"I can't put on the parka when it's only -3 degrees (Celsius)," I thought. "If I do that, what will I wear when it's -30?"

I even resisted turning on the heat. Now that it's been on for a few days, I'm finding the house cold again. And believe me, this isn't a case of insufficient body fat.

One might think a day like this could be a happy excuse for filling the house with the smell of freshly baked goods. Muffins, cookies, cinnamon rolls... all those things that beg for creation when the world outside is solidifying. It's a beautiful reason to stand next to an oven with a hot cup of coffee, waiting for some new delight to emerge.

Unfortunately, my freezer is already full of delights, some that no one but me will eat (apparently, in the absence of gluten, I've lost all perspective on what constitutes an edible cookie) and, besides, there was another cold hard reality staring me right in the face: a three-year-old boy.

You see, when you're a parent, you're not supposed to stay inside all day when it snows. You're supposed to act all excited that it's freezing cold outside while you rally the troops to go explore the new winter wonderland.

Yay! I can't wait to squeeze myself into snow pants I know I can't do up. Double yay! I can't wait to wrestle you into a snowsuit only to have you need to pee five minutes later.

But, as we all know, a good part of parenting is being able to bullshit. Examples include:

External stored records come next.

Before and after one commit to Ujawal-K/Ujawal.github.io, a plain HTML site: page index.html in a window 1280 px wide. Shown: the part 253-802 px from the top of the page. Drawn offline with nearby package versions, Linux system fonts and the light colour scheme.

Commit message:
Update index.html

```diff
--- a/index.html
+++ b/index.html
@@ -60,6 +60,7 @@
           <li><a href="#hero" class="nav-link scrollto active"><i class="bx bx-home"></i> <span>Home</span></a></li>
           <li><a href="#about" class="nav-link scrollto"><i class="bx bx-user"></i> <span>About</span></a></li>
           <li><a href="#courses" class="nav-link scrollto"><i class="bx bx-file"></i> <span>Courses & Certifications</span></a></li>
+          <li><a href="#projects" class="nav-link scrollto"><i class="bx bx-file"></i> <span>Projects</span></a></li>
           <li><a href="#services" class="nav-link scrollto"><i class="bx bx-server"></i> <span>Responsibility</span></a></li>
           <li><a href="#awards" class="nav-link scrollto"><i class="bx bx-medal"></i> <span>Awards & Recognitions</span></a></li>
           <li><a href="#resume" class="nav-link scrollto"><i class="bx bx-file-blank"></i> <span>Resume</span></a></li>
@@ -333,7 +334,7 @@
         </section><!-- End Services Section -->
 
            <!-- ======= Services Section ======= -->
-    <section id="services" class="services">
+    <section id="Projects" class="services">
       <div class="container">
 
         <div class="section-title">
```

  • What are you talking about, flu shots don't hurt!
  • The dentist is fun!
  • Broccoli is delicious!
  • We have perfectly good food at home!

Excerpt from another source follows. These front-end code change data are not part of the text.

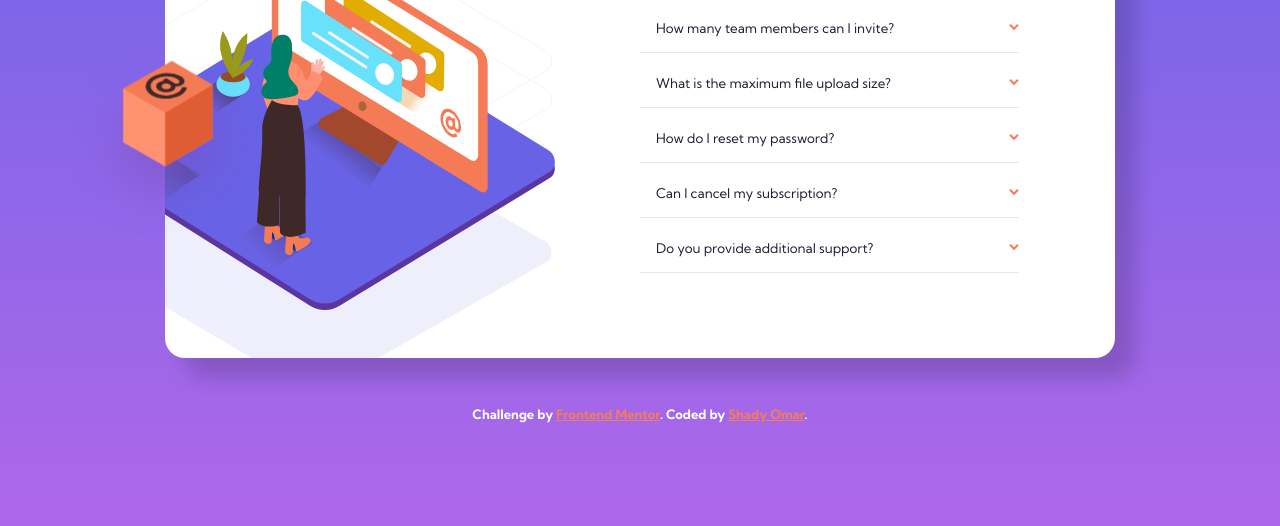
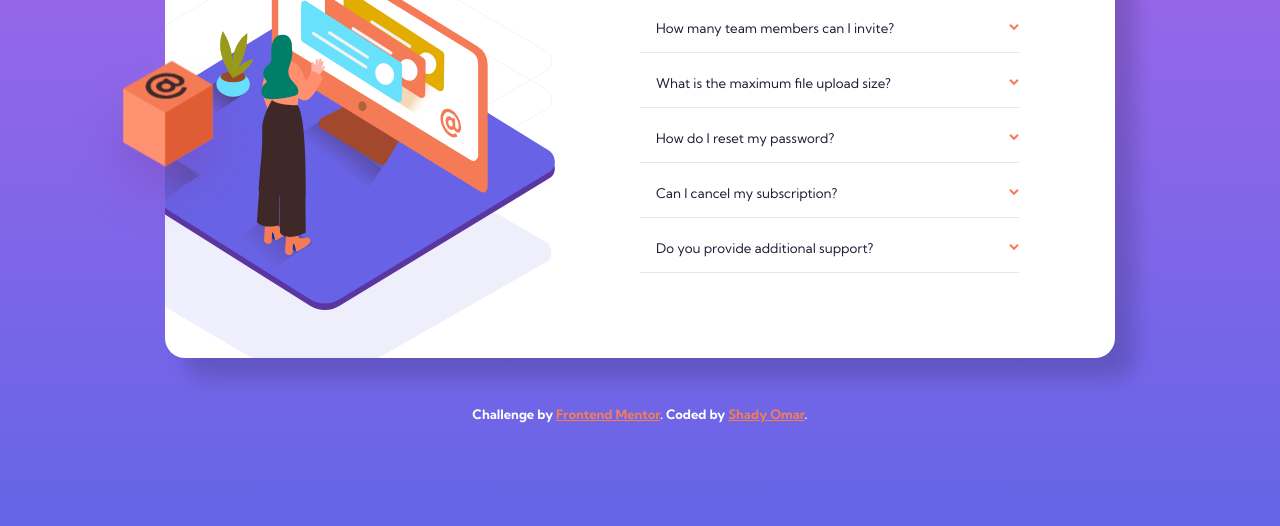
Before and after one commit to Shady-Omar/Frontend-Mentor-Challenge-15, a plain HTML site: page index.html in a window 1280 px wide. Shown: the part 274-800 px from the top of the page. Drawn offline with Linux system fonts and the light colour scheme.

Commit message:
CSS modified

```diff
--- a/main.css
+++ b/main.css
@@ -1,6 +1,6 @@
 body {
     font-family: 'Kumbh Sans', sans-serif;
-    background-image: linear-gradient(hsl(240, 73%, 65%), hsl(273, 75%, 66%));
+    background-image: linear-gradient(hsl(273, 75%, 66%), hsl(240, 73%, 65%));
     background-attachment:fixed;
     margin: 0px;
     width: 100%;
```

I muster up my best fun mommy voice and say, "Hey buddy. Let's go outside and play in the snow!" He looks up at me and says, "No." This is his standard response to every sentence that doesn't involve Smarties or Paw Patrol, so I try again. "Come on, it will be fun!" This time, he literally runs away from me. "No! I will be too chilly!" He grabs his talking dog, hops on the couch and says, "Mommy, will you come put the banket on me?"

I hesitate. I'm supposed to force him outside, aren't I. That's what good parents do. They show their kids that it's worth a half hour of prep to walk around the block. This is our penance for being Canadian. But as I walk to the living room, I get sucked into the cuteness vortex and lose all resolve. To hell with it. I'll be a good parent tomorrow. Better yet, I'll get Luke to do it.